One grew up 50 miles from Augusta National GC, the other roughly a half a world away. Still, both Ben Martin
and Byeong-Hun "Ben" An
have held the same goal for as long as they can remember: to one day compete in the Masters.
With semifinal victories Saturday at the 109th U.S. Amateur, both will get the chance to live their dream next April, the carrot for reaching the final of the USGA's oldest national championship.
"They started last night creeping into my mind, and I couldn't sleep," said An, a 17-year-old South Korea native who defeated Bhavik Patel
, 3 and 2, at Southern Hills CC, when asked if he ever thought about playing at Augusta during his match. "By my dad kept telling me just to calm down."

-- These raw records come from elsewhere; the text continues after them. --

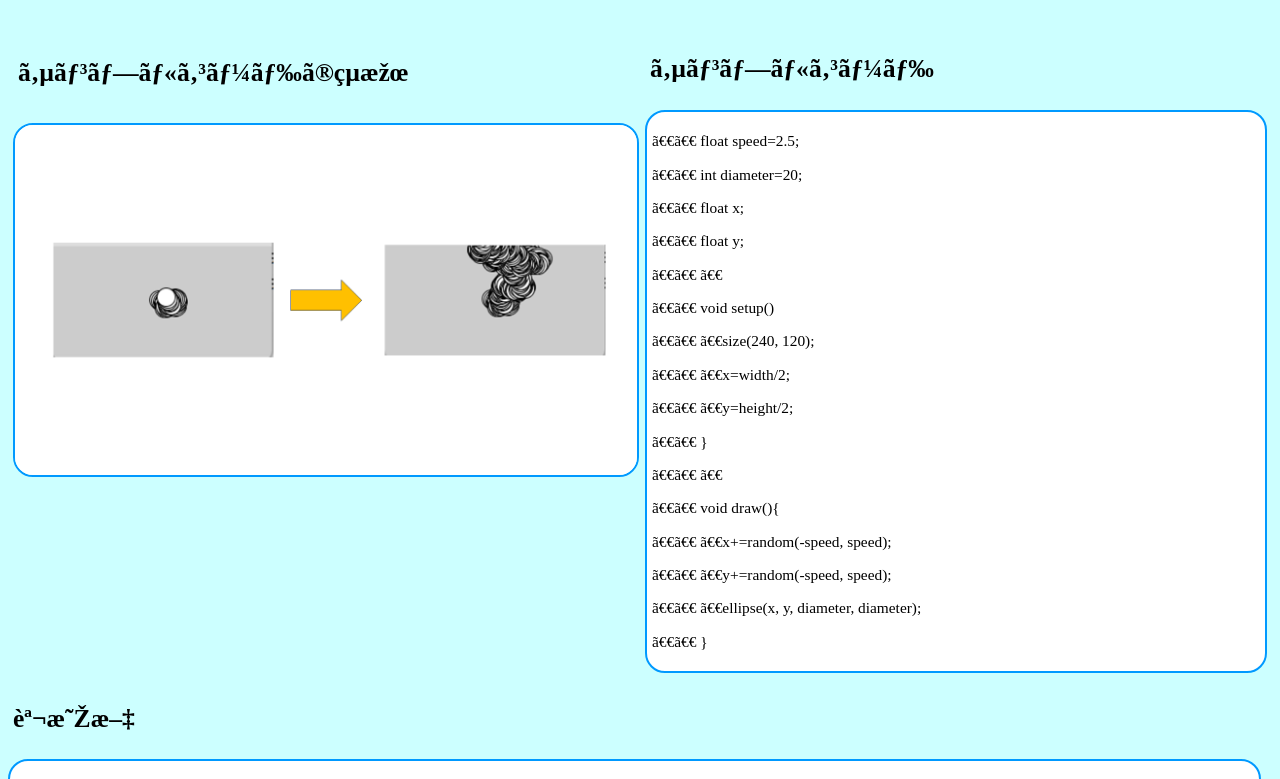
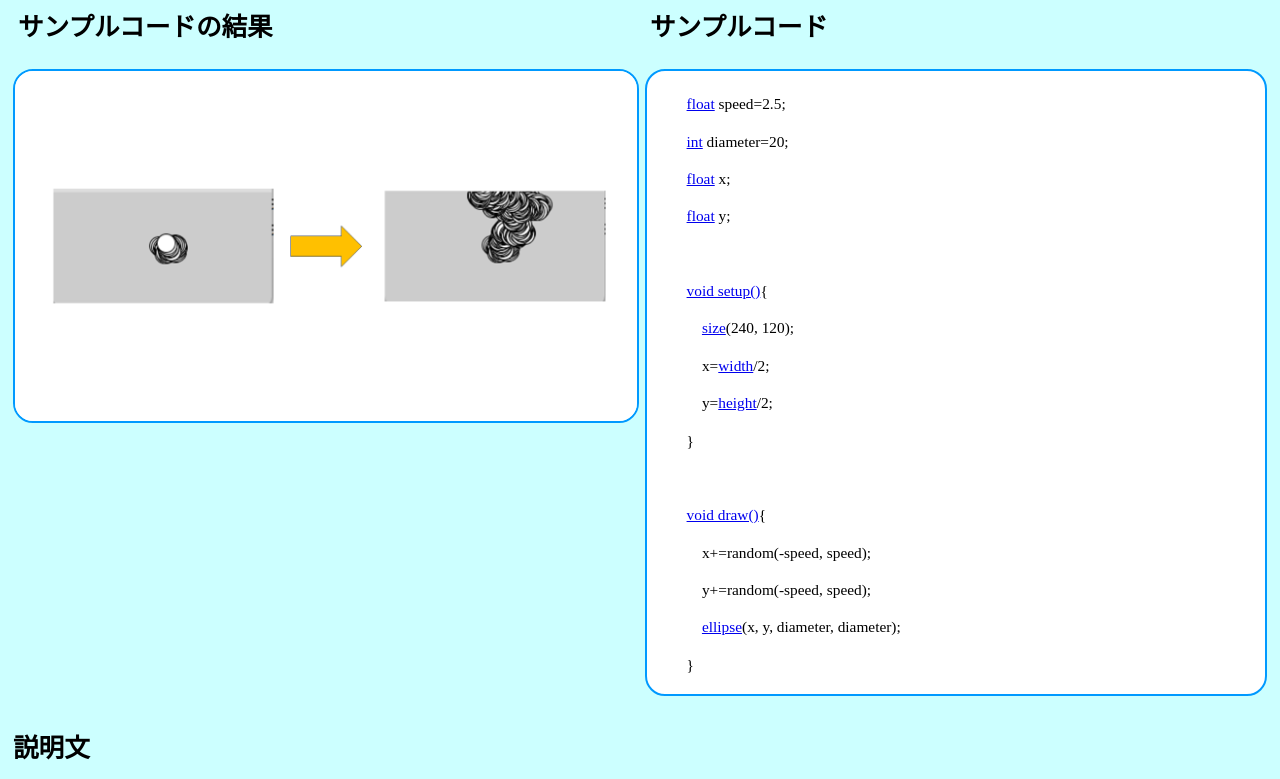
Before and after one commit to o-saringu/8-6, a plain HTML site: page index.html in a window 1280 px wide. Shown: the part 265-1044 px from the top of the page. Drawn offline with Linux system fonts and the light colour scheme.

Commit message:
Update index.html

```diff
--- a/index.html
+++ b/index.html
@@ -1,7 +1,14 @@
 <!DOCTYPE html>
+<html lang="jp">
+
 <head>
-<meta charset="UTF=8">
-<link rel="stylesheet" href="style.css">
+  <meta charset="UTF-8">
+  <link rel="stylesheet" href="style.css">
+  <meta name="viewport" content="width=device-width, initial-scale=1.0">
+
+<link rel="preconnect" href="https://fonts.googleapis.com">
+<link rel="preconnect" href="https://fonts.gstatic.com" crossorigin>
+<link href="https://fonts.googleapis.com/css2?family=Bangers&family=M+PLUS+1p:wght@500&family=Oswald&display=swap" rel="stylesheet">
 </head>
 
 <body>
@@ -22,21 +29,21 @@
 	<div class="yoko1">
 	<div class="komidasi2"><p>サンプルコード</div>
 	<div class="code">
-		<p>　　	float speed=2.5;
-		<p>　　	int diameter=20;
-		<p>　　	float x;
-		<p>　　	float y;
+		<p>　　	<a href="https://o-saringu.github.io/de-ta/"target="_blank" rel="noopener noreferrer" >float</a> speed=2.5;
+		<p>　　	<a href="https://o-saringu.github.io/de-ta/"target="_blank" rel="noopener noreferrer" >int</a> diameter=20;
+		<p>　　	<a href="https://o-saringu.github.io/de-ta/"target="_blank" rel="noopener noreferrer" >float</a> x;
+		<p>　　	<a href="https://o-saringu.github.io/de-ta/"target="_blank" rel="noopener noreferrer" >float</a> y;
 		<p>
-		<p>　　	void setup()
-		<p>　　	　size(240, 120);
-		<p>　　	　x=width/2;
-		<p>　　	　y=height/2;
+		<p>　　	<a href="https://o-saringu.github.io/5-2/"target="_blank" rel="noopener noreferrer" >void setup()</a>{
+		<p>　　	　<a href="https://o-saringu.github.io/size/"target="_blank" rel="noopener noreferrer" >size</a>(240, 120);
+		<p>　　	　x=<a href="https://o-saringu.github.io/4-3/"target="_blank" rel="noopener noreferrer" >width</a>/2;
+		<p>　　	　y=<a href="https://o-saringu.github.io/4-3/"target="_blank" rel="noopener noreferrer" >height</a>/2;
 		<p>　　	}
 		<p>
-		<p>　　	void draw(){
+		<p>　　	<a href="https://o-saringu.github.io/5-1/"target="_blank" rel="noopener noreferrer" >void draw()</a>{
 		<p>　　	　x+=random(-speed, speed);
 		<p>　　	　y+=random(-speed, speed);
-		<p>　　	　ellipse(x, y, diameter, diameter);
+		<p>　　	　<a href="https://o-saringu.github.io/ellipse/"target="_blank" rel="noopener noreferrer" >ellipse</a>(x, y, diameter, diameter);
 		<p>　　	}
 	</div>
 	</div>
@@ -51,7 +58,8 @@
 	<p>　b:値の上限　（必須）
 	<p>
 	<p>　このプログラムは、円がrandom関数によって返された値によって±2.5ずつ移動していくプログラムである。
-	<p>　background()関数を使用していないため画面がリフレッシュされないため、円の軌道が残り続ける。
+	<p>　<a href="https://o-saringu.github.io/background/"target="_blank" rel="noopener noreferrer" >background()関数</a>を使用していないため画面がリフレッシュされないため、円の軌道が残り続ける。
+	<p>　<a href="https://o-saringu.github.io/8-5/"target="_blank" rel="noopener noreferrer" >8-5random()関数</a>も参照。
 </div>
 
 </body>
```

"I don't think it's really sunk in yet that I'll be playing in Augusta," said Martin, a 22-year-old from Greenwood, S.C., who defeated the hottest player in the championship, Charlie Holland
, beating the Texas senior 5 and 4.

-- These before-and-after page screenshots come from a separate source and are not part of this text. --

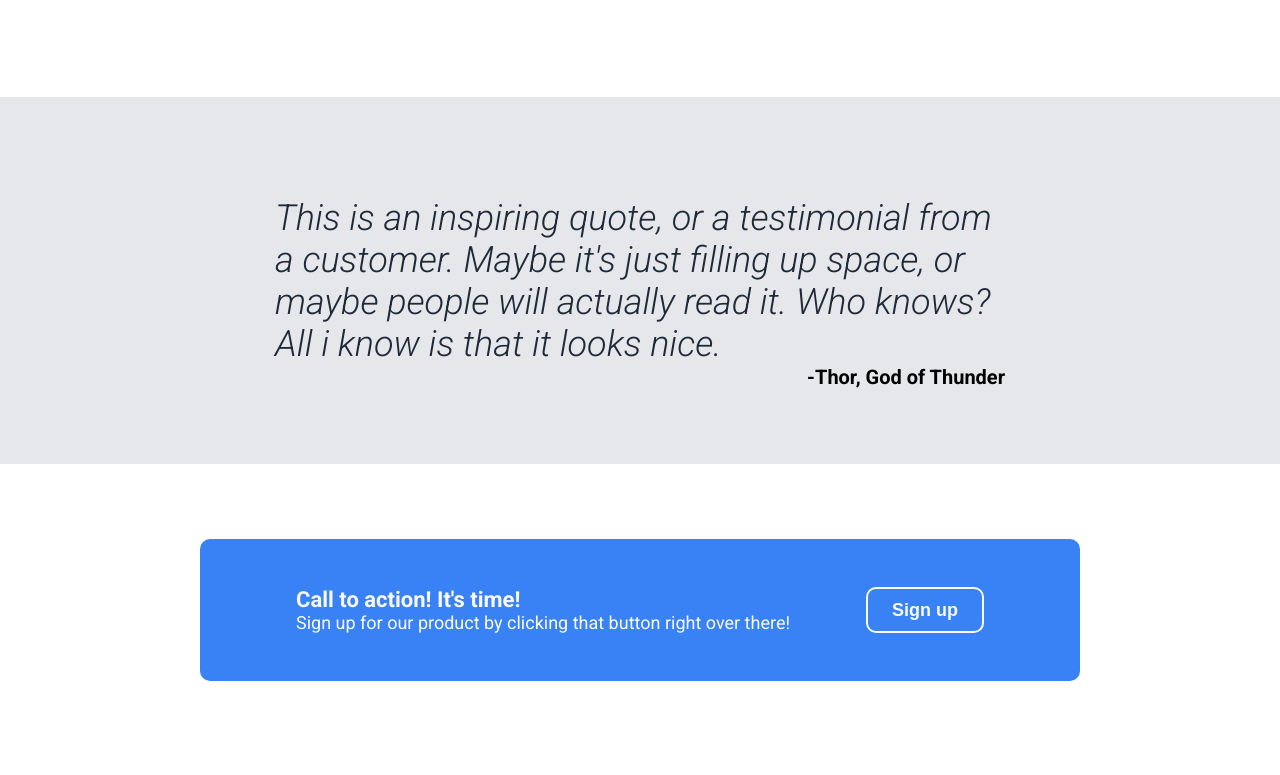
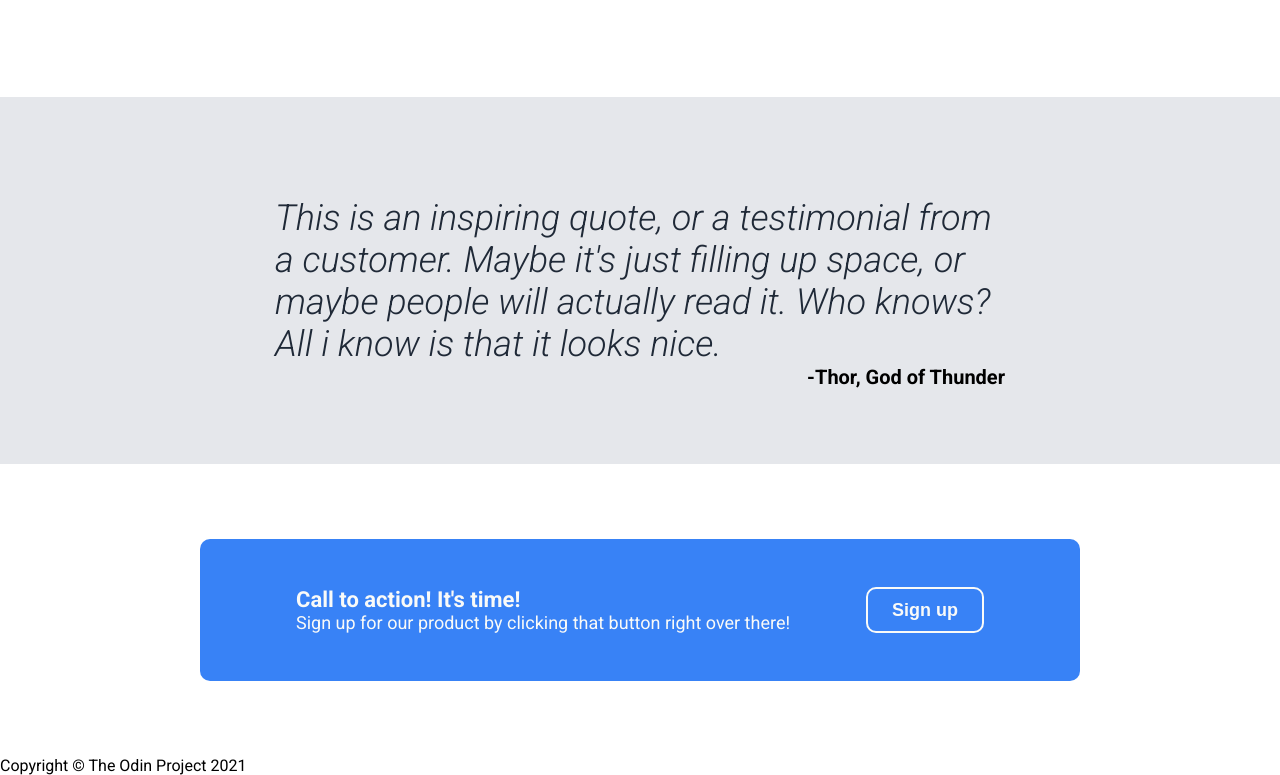
Before and after one commit to f-a-l-c-o-d-e/landing-page, a plain HTML site: page index.html in a window 1280 px wide. Shown: the part 891-1666 px from the top of the page. Drawn offline with Linux system fonts and the light colour scheme.

Commit message:
feat(index.html): Add the footer

```diff
--- a/index.html
+++ b/index.html
@@ -58,5 +58,8 @@
                 <button class="call-to-action-sign-up">Sign up</button>
             </div>
         </div>
+        <div class="footer">
+            <p class="footer-content">Copyright &#169 The Odin Project 2021</p>
+        </div>
     </body>
 </html>
```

Advancing to the U.S. Amateur finals also earned the two Bens an exemptions into next year's U.S. Open at Pebble Beach.
In the An/Patel match, neither player held more than a 1-up advantage through the first 14 holes, the lead shifting back and forth through out the round. Patel, a sophomore at Fresno State, moved in front for the first time on the 11th with a par after An shanked his tee shot on the par-3 hole. But An regrouped, making a birdie on the 13th to square the match, then winning the next three holes to close out his opponent.
"I didn't think I played that well," said An, who has lived with his father in the Florida since 2005, attending the David Leadbetter Academy until 18 months ago. "We both made a lot of mistakes. My irons weren't that good but my up-and-downs were pretty good compared to yesterday."
Conversely, Martin, a fifth-year senior at Clemson, rebounded from a shaky performance in his quarterfinal match against David Lingmerth
a day earlier, hitting his irons with far more precision as he jumped to a 2-up lead after three holes that stretched to a 4-up advantage through six and a 5-up margin at the turn.
"It was night and day," said Martin regarding the difference in his play, in part the result of a two-hour range session late Friday afternoon. "I was just out there hitting a few balls. Just trying to improve my swing. Nothing specific. Just getting some confidence out there and seeing the ball going where I wanted it to."
Martin also benefited from the fact Holland was struggling off the tee, unable to hit a fairway until the seventh hole. "My driver wasn't great [warming up before the round], and it stuck with me the rest of the day," Holland said. "I was all over the place, missing fairways and greens."
Last April, Martin was in attendance at the Masters, something he has had the luxury of doing every year since 1996. His grandmother owns two Masters badges when he hasn't been able to get tickets from family friends.
“I’ve played Augusta one time when [Clemson] team got to go there,” Martin said. “It was January and about 40 degrees so it really wasn’t too much fun.”
Martin also attended a second major championship this year, having qualified to compete at the U.S. Open at Bethpage Black. At one point during his first round, Martin was two under par and his name was up on the leader board. A friend snuck a photo of the moment, which Martin's family proudly displays. (Martin missed the cut at Bethpage.)
"I think having that experience at Bethpage has been a big help," said Martin, who twice has won All-ACC honors while playing for the Tigers. "I'm a little more comfortable with the crowds. There were a lot of fans out today, but it's nothing compared to the Open."
For An, though, Saturday's crowd of upwards of 1,000 spectators was the largest he's ever played in front of. While not having won any tournament since a junior event five years ago, An earned first-team AJGA All-American honors a year ago, tied for second at the AJGA Rolex Tournament of Champions in July and was a quarterfinalist at the Western Amateur earlier this month. He has made a verbal commitment to play at Cal-Berkley starting in the fall of 2011.
Suffice it to say, there is plenty more to play for Sunday at Southern Hills. The winner of the 36-hole final also will get an invitation to the British Open at St. Andrews. Should Martin win he will also grab one of the two remaining spots on the U.S. Walker Cup team roster. Should An prevail, he would become the youngest champion (17 years, 11 months, 13 days), breaking the mark Danny Lee
set a year ago (18 years, 1 month) at Pinehurst No. 2.